On Thursday, Nurse will lead the Raptors in one of Toronto’s biggest statement games of the season when the dynamic Milwaukee Bucks come to town for a battle between the two Eastern Conference heavyweights.
The teams are neck and neck in a fight for a first-place finish in the conference and the home playoff edge that would generate when the heavy slogging of the playoffs rolls around in April.
The Bucks (36-13) arrive in Toronto a couple of percentage points ahead of the Raptors (37-15) for top spot and have won seven of their past eight games. The Raptors are returning home after a three-game road swing in which they won one of three.
Against the Bucks, the Raptors will be butting heads against Giannis Antetokounmpo, one of the NBA’s top performers and the East captain for the all-star game. The Greek Freak, as he is widely known, is averaging 26.5 points, 12.6 rebounds and 5.9 assists this season.
Toronto is led by its own all-star starter, Kawhi Leonard, who is solid at both ends of the court. Leonard leads Toronto with an average of 27.9 points a game.
Thursday night’s match has implications for the all-star game, too. The coach whose team is sporting the best record heading into the Feb. 17 game in Charlotte will coach the East. So, added incentive to both Nurse and Mike Budenholzer, his Milwaukee counterpart.
Despite what’s at stake against the Bucks, on Wednesday reporters pressed Nurse about Sunday’s Super Bowl tussle between the New England Patriots and the Los Angeles Rams.
“You guys know I’m a big Rams fan,” Nurse said, instantly warming to the topic. “I’ve been a Rams fan since I was a little kid. Going for the Rams, no doubt about it.”
Being an ardent Rams supporter seems a bit off given that Nurse, 51, grew up in small-town Carroll, Iowa, where most of his neighbourhood buddies rooted for the Minnesota Vikings, who played in the adjoining state to the north.
“I was swimming against the current,” Nurse admitted. “I liked James Harris, their quarterback at the time. I got a No. 12 jersey and became a Rams fan then.”
It is a connection that Nurse continues to explore. Several weeks after he was hired as the Raptors coach in mid-July, Nurse was in Irvine, Calif., at the Rams training facility, watching how second-year coach Sean McVay comported himself.
“I got to talk to coach McVay and watch their practice and got to speak to some other people out there,” Nurse said. “It was kind of cool,” he added, comparing himself to a little kid gawking at all the goings-on at training camp.
In basketball, coaches have to direct five players at a time, playing at both ends of the court. In the NFL, there are 11 a side with different athletes playing on offence and on defence.

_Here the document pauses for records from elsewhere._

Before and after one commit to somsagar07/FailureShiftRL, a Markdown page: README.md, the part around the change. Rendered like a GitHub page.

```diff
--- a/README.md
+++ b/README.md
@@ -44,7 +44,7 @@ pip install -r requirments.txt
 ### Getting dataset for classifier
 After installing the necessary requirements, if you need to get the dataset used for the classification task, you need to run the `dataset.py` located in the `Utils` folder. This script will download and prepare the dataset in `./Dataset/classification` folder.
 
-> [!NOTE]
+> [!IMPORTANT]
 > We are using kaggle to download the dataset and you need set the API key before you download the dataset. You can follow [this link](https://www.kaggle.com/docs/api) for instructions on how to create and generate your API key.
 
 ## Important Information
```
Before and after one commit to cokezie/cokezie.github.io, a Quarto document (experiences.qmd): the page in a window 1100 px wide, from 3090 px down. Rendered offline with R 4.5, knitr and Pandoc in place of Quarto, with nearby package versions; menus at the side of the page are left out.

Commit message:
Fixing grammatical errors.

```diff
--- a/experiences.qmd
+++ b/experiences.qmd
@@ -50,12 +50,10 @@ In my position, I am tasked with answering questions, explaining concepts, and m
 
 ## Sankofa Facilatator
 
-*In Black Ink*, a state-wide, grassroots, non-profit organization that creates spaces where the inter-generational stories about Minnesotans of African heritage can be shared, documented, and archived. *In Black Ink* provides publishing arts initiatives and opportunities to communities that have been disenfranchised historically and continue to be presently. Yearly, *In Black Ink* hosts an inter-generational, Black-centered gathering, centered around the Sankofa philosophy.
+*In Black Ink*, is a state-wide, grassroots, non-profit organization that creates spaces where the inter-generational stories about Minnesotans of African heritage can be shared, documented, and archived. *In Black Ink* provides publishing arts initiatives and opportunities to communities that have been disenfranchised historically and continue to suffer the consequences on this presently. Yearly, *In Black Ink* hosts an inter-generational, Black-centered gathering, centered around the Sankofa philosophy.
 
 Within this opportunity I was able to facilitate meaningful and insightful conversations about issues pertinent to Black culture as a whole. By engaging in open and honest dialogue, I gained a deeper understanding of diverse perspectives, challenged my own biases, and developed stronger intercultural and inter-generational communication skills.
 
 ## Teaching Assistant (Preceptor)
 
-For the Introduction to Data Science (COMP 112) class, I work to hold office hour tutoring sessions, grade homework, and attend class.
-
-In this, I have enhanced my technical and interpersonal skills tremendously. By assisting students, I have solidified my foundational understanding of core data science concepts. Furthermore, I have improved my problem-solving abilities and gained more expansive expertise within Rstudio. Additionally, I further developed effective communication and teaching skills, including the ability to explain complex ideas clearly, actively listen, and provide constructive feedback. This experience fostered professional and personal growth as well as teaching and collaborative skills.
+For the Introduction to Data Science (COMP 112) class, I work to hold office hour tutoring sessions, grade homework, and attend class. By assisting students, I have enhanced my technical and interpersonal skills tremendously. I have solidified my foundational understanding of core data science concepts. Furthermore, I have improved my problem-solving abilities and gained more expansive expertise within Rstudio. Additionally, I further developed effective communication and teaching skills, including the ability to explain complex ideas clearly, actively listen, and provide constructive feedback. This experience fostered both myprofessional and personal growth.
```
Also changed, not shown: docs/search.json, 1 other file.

Although the differences between the games are vast, Nurse said he was able to pick up some pointers.
“I see a lot of similarities offensively in how the plays are called, how you organize things,” Nurse said. “Football is a pretty complex numbering system most of the time. Run the three back through the four-hole, things like that.
“We kind of do the same thing – the three man sets for the four, or whatever.”
Nurse said he was also struck by the complex organizational skills needed by football head coaches.
“I just wanted to talk to him [McVay] about the process of calling plays and getting them … to his head, to his quarterback, and how they organize things prior,” Nurse said. “They’ve got those play-call sheets. We talked a lot about play-call names. He’s got a lot of fun play-call names as well. He’s really good offensively.
“He’s changed some things there. They went from 30th to first in his first year as a head coach. I was just trying to pick his brain and see if I can learn anything offensively.”
Nurse said he has even incorporated some nuances from the CFL into his Raptors playbook.
“Even when I go watch the CFL, when they [the players] start before the ball is snapped,” Nurse said. “I don’t know if you’ve noticed, but we do that on some of our out-of-bounds plays where the referee hasn’t thrown it in and our guys are moving.
“I got that idea watching the Argonauts play one day. … There’s some crossover.”
As for the outcome of the Super Bowl, Nurse is among those football fans who view the Patriots and quarterback Tom Brady – who have had consistent success in reaching and winning the big game – as the Evil Empire.
“Nothing sweeter than beating those guys,” Nurse said. “Nothing sweeter.”
A convincing win over Milwaukee on Thursday might run a close second.